Verification activities are intended to reduce the costs of system development by identifying design errors before deploying the system. However, subcontractors in multifirm projects are motivated to implement locally cost-effective verification strategies over verification strategies that benefit the main contractor. Incentivizing verification activities is one mechanism by which the contractor can motivate subcontractors to implement verification strategies desirable to the contractor. Prior work on mathematical models of verification in systems engineering has neither explored optimal verification strategies nor incentives in multi-firm projects. In this paper, we present a modeling concept for determining optimal verification strategies in multi-firm projects. Our models are belief-based, which means that contractors and subcontractors incorporate their at times limited knowledge about true verification state through a probabilistic assessment of possible states. We develop an initial two-level model, where one contractor directly works with multiple subcontractors at the next lower level. This model is then extended to a general network model with multiple, multilevel contractor-subcontractor relationship. We derive solution algorithms that characterize the optimal verification strategies and incentives for each of the firms. Our work contributes to the systems engineering literature by laying the foundation for the study of incentives as a mechanism to align verification activities in multi-firm systems engineering projects.
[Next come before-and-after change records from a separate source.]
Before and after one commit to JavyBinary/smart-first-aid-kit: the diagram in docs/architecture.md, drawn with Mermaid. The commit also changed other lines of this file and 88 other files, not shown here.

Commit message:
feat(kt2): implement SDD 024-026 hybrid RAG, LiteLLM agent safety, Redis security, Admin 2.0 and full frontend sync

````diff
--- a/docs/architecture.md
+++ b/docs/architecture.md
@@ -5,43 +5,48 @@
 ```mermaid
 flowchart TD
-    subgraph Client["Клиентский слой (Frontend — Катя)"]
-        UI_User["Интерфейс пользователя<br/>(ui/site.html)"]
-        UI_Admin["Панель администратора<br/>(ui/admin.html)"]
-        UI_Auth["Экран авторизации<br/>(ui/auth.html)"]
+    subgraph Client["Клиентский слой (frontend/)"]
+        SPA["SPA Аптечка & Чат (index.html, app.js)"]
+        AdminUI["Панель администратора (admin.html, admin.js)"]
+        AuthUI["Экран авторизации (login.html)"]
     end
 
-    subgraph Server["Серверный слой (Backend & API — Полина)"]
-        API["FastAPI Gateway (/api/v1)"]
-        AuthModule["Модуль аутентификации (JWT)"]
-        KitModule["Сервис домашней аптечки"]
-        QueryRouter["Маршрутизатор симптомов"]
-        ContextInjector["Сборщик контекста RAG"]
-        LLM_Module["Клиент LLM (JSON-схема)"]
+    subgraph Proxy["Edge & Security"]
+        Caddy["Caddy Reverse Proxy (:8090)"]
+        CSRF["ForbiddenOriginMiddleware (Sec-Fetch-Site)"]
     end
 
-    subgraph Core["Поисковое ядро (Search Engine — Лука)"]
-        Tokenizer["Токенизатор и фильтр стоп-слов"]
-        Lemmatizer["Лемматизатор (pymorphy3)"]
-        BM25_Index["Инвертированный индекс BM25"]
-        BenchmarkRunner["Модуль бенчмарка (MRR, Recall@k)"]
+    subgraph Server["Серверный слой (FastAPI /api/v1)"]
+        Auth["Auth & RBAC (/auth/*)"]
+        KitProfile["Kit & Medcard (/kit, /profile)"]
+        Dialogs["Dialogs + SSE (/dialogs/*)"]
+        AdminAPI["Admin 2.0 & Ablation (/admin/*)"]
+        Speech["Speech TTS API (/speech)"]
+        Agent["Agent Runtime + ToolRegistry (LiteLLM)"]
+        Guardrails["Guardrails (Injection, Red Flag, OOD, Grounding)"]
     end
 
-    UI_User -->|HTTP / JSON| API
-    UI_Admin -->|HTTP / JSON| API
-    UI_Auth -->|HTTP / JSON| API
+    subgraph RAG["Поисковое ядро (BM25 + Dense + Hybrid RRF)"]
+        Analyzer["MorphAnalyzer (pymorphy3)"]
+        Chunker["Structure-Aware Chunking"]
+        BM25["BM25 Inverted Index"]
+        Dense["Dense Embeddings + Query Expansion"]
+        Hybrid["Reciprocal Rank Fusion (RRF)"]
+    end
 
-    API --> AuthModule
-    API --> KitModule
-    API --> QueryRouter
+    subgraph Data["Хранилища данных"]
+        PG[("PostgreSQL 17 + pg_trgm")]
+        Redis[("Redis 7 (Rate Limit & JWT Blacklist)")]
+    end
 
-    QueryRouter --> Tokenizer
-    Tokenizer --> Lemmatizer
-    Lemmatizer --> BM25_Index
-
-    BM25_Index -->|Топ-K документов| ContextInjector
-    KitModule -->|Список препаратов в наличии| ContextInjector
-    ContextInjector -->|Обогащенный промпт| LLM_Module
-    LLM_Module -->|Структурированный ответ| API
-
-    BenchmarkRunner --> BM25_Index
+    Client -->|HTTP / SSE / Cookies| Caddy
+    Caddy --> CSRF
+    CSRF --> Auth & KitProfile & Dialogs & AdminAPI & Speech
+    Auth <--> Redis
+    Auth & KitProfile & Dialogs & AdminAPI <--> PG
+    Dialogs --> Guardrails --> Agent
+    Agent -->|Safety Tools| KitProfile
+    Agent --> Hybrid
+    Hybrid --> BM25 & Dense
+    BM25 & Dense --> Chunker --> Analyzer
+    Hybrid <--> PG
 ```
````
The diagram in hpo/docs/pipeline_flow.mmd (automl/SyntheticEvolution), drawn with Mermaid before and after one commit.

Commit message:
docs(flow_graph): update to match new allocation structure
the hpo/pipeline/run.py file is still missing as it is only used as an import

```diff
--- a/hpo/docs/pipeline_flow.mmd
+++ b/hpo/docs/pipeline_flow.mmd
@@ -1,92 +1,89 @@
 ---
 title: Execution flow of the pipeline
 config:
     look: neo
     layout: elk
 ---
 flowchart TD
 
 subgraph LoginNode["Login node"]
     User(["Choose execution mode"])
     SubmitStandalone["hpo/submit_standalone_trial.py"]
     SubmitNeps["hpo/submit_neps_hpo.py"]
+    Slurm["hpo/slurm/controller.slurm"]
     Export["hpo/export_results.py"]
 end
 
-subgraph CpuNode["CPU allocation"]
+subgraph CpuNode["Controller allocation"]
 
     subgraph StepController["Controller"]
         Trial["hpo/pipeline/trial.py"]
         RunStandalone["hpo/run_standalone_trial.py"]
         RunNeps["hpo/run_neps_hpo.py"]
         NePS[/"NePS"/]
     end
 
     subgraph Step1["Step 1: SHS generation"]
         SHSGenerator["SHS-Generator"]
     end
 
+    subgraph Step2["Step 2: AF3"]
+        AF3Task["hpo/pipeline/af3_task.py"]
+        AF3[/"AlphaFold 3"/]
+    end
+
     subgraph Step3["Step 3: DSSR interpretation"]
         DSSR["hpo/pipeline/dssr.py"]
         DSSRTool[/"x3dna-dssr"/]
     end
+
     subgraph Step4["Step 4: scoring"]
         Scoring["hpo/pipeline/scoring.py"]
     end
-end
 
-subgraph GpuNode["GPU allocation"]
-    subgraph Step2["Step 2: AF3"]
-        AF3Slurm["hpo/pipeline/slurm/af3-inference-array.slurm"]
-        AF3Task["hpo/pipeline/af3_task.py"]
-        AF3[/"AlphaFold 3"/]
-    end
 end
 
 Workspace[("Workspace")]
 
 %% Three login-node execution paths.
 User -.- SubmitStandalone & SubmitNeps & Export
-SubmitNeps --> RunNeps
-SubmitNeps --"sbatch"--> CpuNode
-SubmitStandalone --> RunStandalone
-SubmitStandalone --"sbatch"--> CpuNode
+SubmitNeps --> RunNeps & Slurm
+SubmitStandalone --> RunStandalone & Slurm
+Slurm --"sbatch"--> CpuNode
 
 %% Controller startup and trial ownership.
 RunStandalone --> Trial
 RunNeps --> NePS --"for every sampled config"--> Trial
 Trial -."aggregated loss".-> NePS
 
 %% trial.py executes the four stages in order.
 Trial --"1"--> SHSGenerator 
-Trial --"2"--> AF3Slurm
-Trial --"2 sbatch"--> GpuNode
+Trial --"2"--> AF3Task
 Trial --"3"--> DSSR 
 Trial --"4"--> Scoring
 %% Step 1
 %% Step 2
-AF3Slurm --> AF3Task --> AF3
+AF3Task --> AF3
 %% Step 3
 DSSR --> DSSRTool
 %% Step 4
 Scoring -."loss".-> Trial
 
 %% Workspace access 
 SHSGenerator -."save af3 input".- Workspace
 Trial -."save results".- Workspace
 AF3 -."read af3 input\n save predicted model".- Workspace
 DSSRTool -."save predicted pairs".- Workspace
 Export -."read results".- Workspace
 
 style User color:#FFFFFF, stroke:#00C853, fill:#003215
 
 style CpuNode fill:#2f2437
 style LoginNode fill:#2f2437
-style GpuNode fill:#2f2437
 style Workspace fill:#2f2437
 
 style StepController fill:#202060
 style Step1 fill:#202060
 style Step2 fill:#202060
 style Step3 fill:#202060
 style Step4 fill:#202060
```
- belief distributions
ASJC Scopus subject areas
- Hardware and Architecture
- Computer Networks and Communications